What to make of Vano and Niko, the English translation of Erlom Akhvlediani’s work of the same name, as well as the two other short books that comprise a sort of trilogy? Quick searches will inform the curious reader that. . .
The opening of Jón Gnarr’s novel/memoir The Indian is a playful bit of extravagant ego, telling the traditional story of creation, where the “Let there be light!” moment is also the moment of his birth on January 2nd, 1967. Then. . .
Mahasweta Devi is not only one of the most prolific Bengali authors, but she’s also an important activist. In fact, for Devi, the two seem to go together. As you can probably tell from the titles, she writes about women. . .
The prolific Spanish author Benito Pérez Galdós wrote his short novel, Tristana, during the closing years of the nineteenth century, a time when very few options were available to women of limited financial means who did not want a husband.. . .
Pedro Zarraluki’s The History of Silence (trans. Nick Caistor and Lorenza García) begins with the narrator and his wife, Irene, setting out to write a book about silence, itself called The History of Silence: “This is the story of how. . .

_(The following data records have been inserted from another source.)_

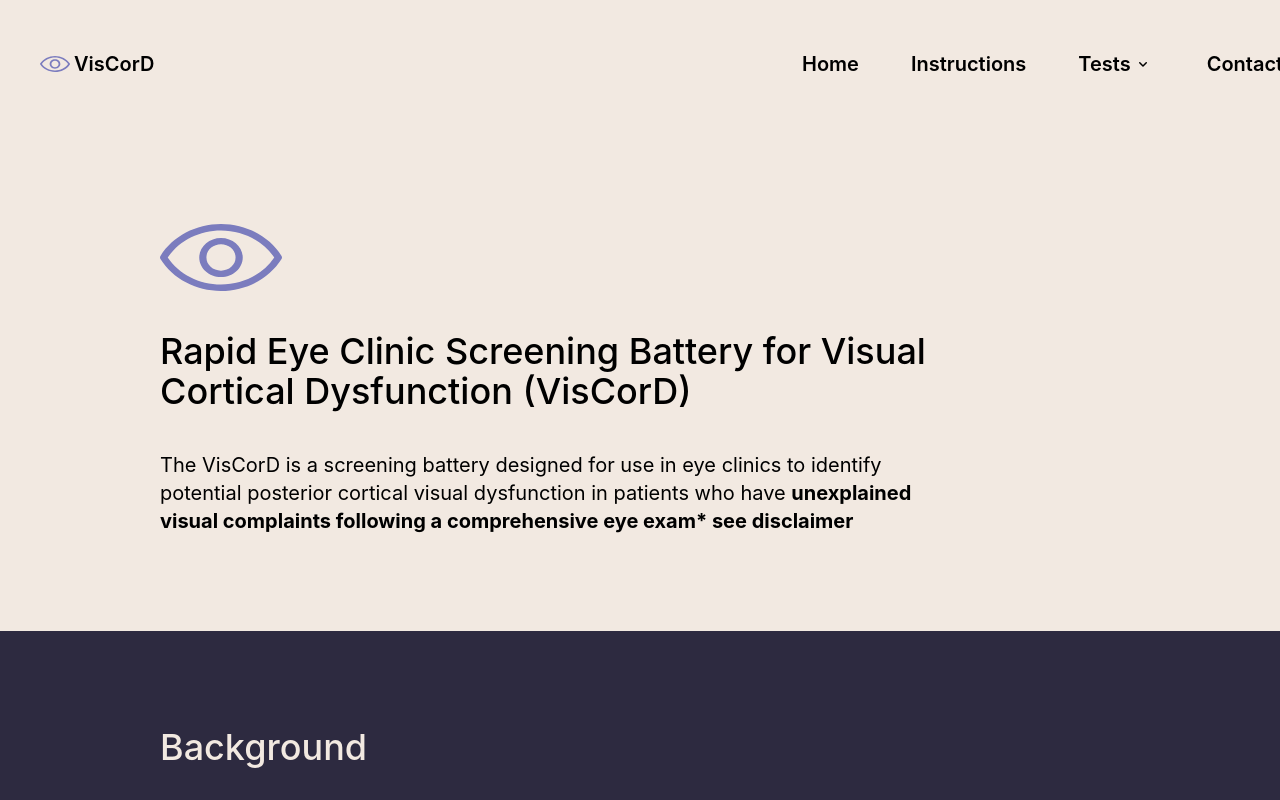
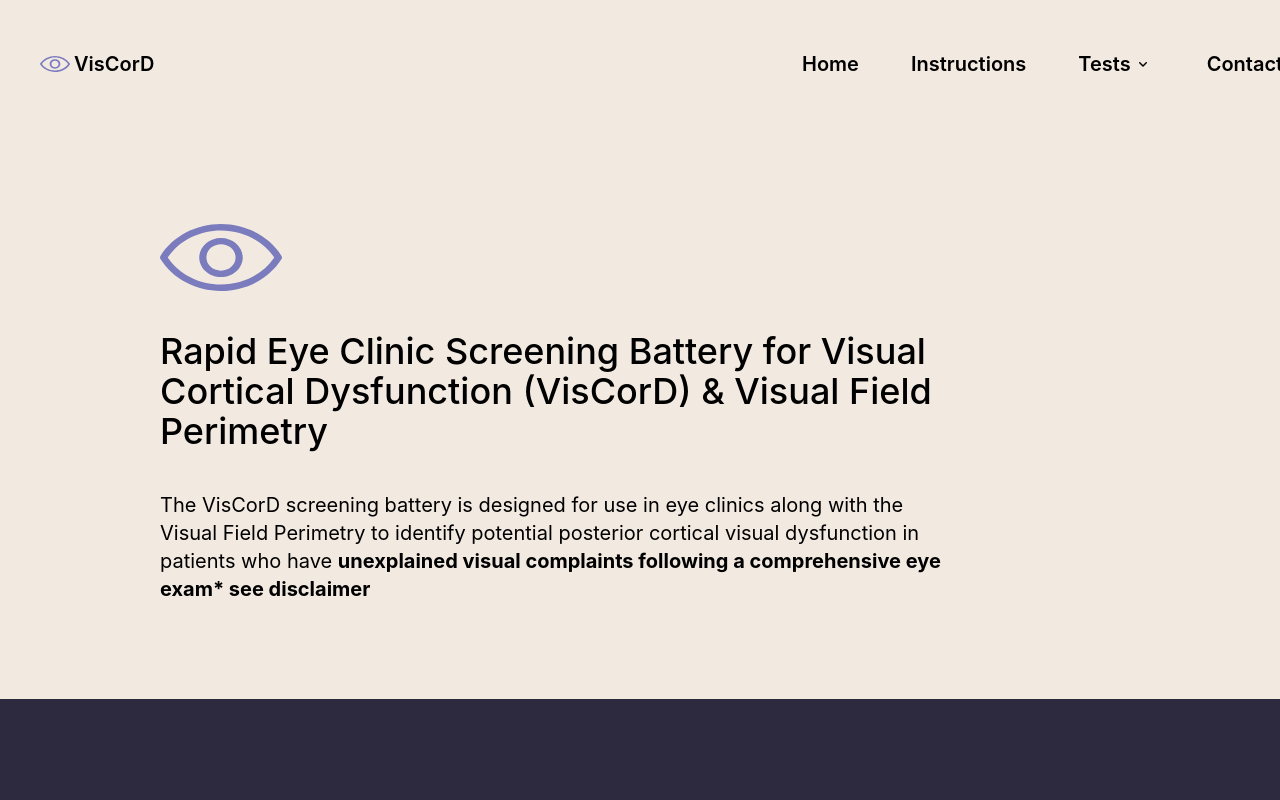
Before and after one commit to pelaklab/pca-assessment, a Next.js app: page / in a window 1280 px wide. Shown: the top 800 px of the page. Built offline with nearby package versions, Linux system fonts and the light colour scheme.

Commit message:
Add test dropdown

```diff
--- a/app/components/Header.tsx
+++ b/app/components/Header.tsx
@@ -83,7 +83,10 @@ const Header = () => {
                                                 <ul className='absolute left-0 mt-2 mr-2 bg-ivory border border-black rounded-2xl divide-y divide-black overflow-hidden z-20'>
                                                     {link.submenu.map((item, subIndex) => (
                                                         <li key={subIndex}
-                                                            className='py-2 md:px-4 px-2 min-w-40 hover:bg-sunny text-left'>
+                                                            className='py-2 md:px-4 px-2 min-w-40 hover:bg-sunny text-left \
+                                                            last-of-type:text-ivory last-of-type:bg-indigo
+                                                            last-of-type:hover:bg-forget-me-not-purple
+                                                            '>
                                                             <a href={item.path.toLowerCase()}>{item.name}</a>
                                                         </li>
                                                     ))}
--- a/app/constants.ts
+++ b/app/constants.ts
@@ -12,4 +12,5 @@ export const assessments: Link[] = [
     { 'name': 'Reading', 'path': '/assessments/reading' },
     { 'name': 'Crowding', 'path': '/assessments/crowding' },
     { 'name': 'CPC Questionnaire', 'path': '/assessments/questionnaire' },
+    { 'name': 'Overview', 'path': '/assessments' }
 ]
--- a/app/page.tsx
+++ b/app/page.tsx
@@ -10,10 +10,13 @@ export default function Home() {
         <div className="bg-ivory grid grid-cols-8">
           <div className="py-24 md:col-start-2 md:col-span-5 col-span-6 col-start-2">
             <Image src="/icon.svg" alt="VisCorD logo" width={122} height={67} className="mb-10" />
-            <h1 className="md:text-4xl text-2xl font-medium text-left pb-10">Rapid Eye Clinic Screening Battery for Visual Cortical Dysfunction (VisCorD) </h1>
+            <h1 className="md:text-4xl text-2xl font-medium text-left pb-10">
+              Rapid Eye Clinic Screening Battery for Visual Cortical Dysfunction (VisCorD) & Visual Field Perimetry
+            </h1>
 
-            <p> The VisCorD is a screening battery designed for
-              use in eye clinics to identify potential posterior cortical visual dysfunction
+            <p> The VisCorD screening battery is designed for
+              use in eye clinics along with the Visual Field Perimetry
+              to identify potential posterior cortical visual dysfunction
               in patients who have <strong>
                 unexplained visual complaints following a comprehensive eye exam* see disclaimer
               </strong>
```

There are plenty of reasons you can fail to find the rhythm of a book. Sometimes it’s a matter of discarding initial assumptions or impressions, sometimes of resetting oneself. Zigmunds Skujiņš’s Flesh-Coloured Dominoes was a defining experience in the necessity. . .